This was the one of the final questions asked at a recent Elsevier conference where I was a speaker. The panel charged with answering this question was largely pessimistic. Panelists felt that the byzantine system of setting prices for both medical procedures and pharmaceuticals made it unlikely that consumers would ever get the cost data required for effective shopping behavior. They couldn’t imagine that anyone in the industry would step up to the challenge of making prices more transparent.
There is certainly reason for their negative outlook. For example, a recent study by Verilogue and Duke Medical Center found that when oncologists discussed breast cancer treatment options with patients, costs were only discussed in 20% of the cases. If patients can’t get information on the costs and outcomes of various medical and drug treatments, then they can’t make the appropriate trade-offs.
In my opinion, the Elsevier panel was right and wrong.
Right because strides towards increased pricing transparency won’t come from within the industry. But wrong because change will be instigated from outside the industry—by government, non-profit organizations and entrepreneurs unencumbered by the war wounds of fighting vested health care interests.
Here are a couple of examples that provide me with hope:
- On the non-profit side, there is the Minnesota Community Measure Up coalition. They created the Minnesota D5 program, which provides effectiveness scores for treating diabetes by individual clinics/HCP offices.
- Newer health care services like Counsyl, a genetic testing company, have actually built cost transparency into their business model. Counsyl has developed a proprietary tool that allows patients to calculate their exact costs once their particular insurance policy is factored in before they sign up for the service.

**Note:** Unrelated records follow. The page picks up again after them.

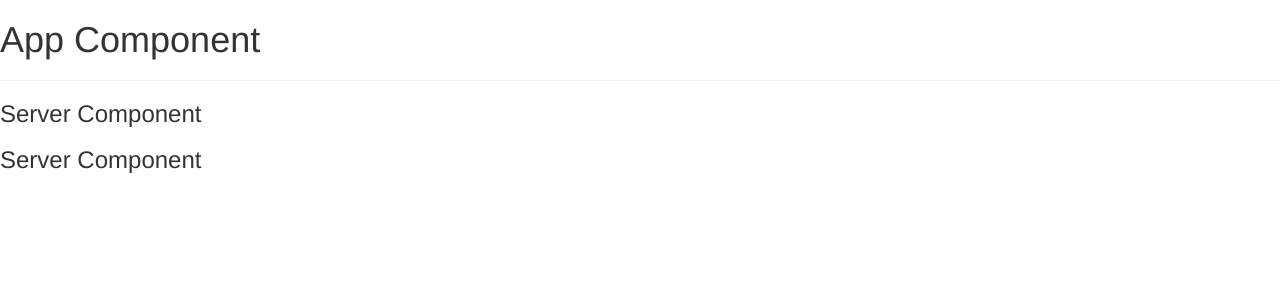
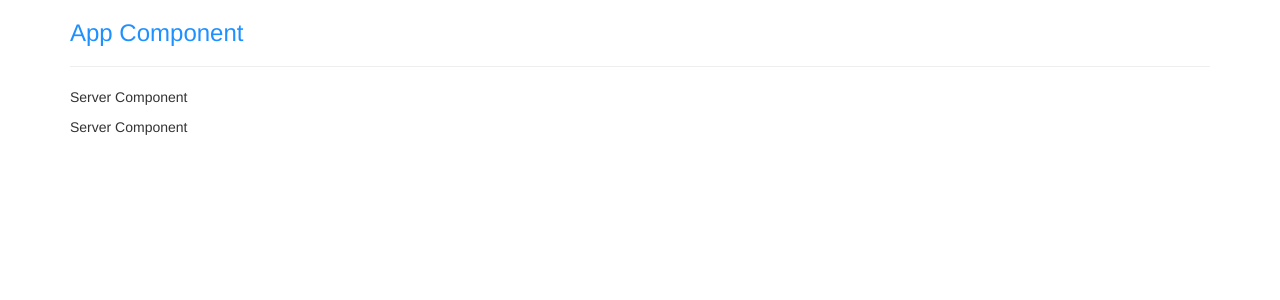
Before and after one commit to DaniiNyan/angular, an Angular app in the folder first-app/: page / in a window 1280 px wide. Shown: the top 300 px of the page. Built offline with nearby package versions, Linux system fonts and the light colour scheme.

Commit message:
Add style to AppComponent

```diff
--- a/first-app/src/app/app.component.css
+++ b/first-app/src/app/app.component.css
@@ -0,0 +1,3 @@
+h3 {
+  color: dodgerblue;
+}
--- a/first-app/src/app/app.component.html
+++ b/first-app/src/app/app.component.html
@@ -1,4 +1,9 @@
-
-<h1>App Component</h1>
-<hr>
-<app-servers></app-servers>
+<div class="container">
+  <div class="row">
+    <div class="col-xs-12">
+      <h3>App Component</h3>
+      <hr />
+      <app-servers></app-servers>
+    </div>
+  </div>
+</div>
--- a/first-app/src/app/server/server.component.html
+++ b/first-app/src/app/server/server.component.html
@@ -1 +1 @@
-<h3>Server Component</h3>
+<p>Server Component</p>
```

- Iodine, a newcomer in the cost and rating business for drugs, has developed a very easy interface to help consumers start evaluating the cost/quality trade-offs for different medications.
Information will drive true shopper behavior. Contrary to popular belief, patients can make educated choices. Patients don’t reflexively opt for latest and the greatest medical solution. As reported in the New York Times, a recent study in the Annals of Surgery, found that parents actually made the cost effective choice regarding appendectomies for their children.
When parents were told that both conventional and laparoscopic surgery yielded the same results, but that conventional surgery was far less expensive, two-thirds of parents chose the less expensive conventional surgery. 31% said that the information they received was the primary driver in their decision and 90% liked having a choice.
Pharma companies are going to have to learn how to market to health care shoppers rather than patients. This means that not only will pharmaceutical companies have to include cost in their outcomes studies with payers, they will also have to convince health care shoppers that their drugs represent a good value for the money.
And much like restaurants and hotels, Pharma companies will have to regularly monitor the various patient quality and cost rating systems to make sure their medications are fairly portrayed. A bad rating will have a direct impact on revenues, as consumers fail to start or stop using a medication, based on a rating they saw.
Pharma companies will need to include these products ratings from patient sites in their analyses of sales results. I predict that these analyses will show a direct correlation between consumer ratings and revenue. And when that happens, it will be the dawn of the era of the true health care shopper!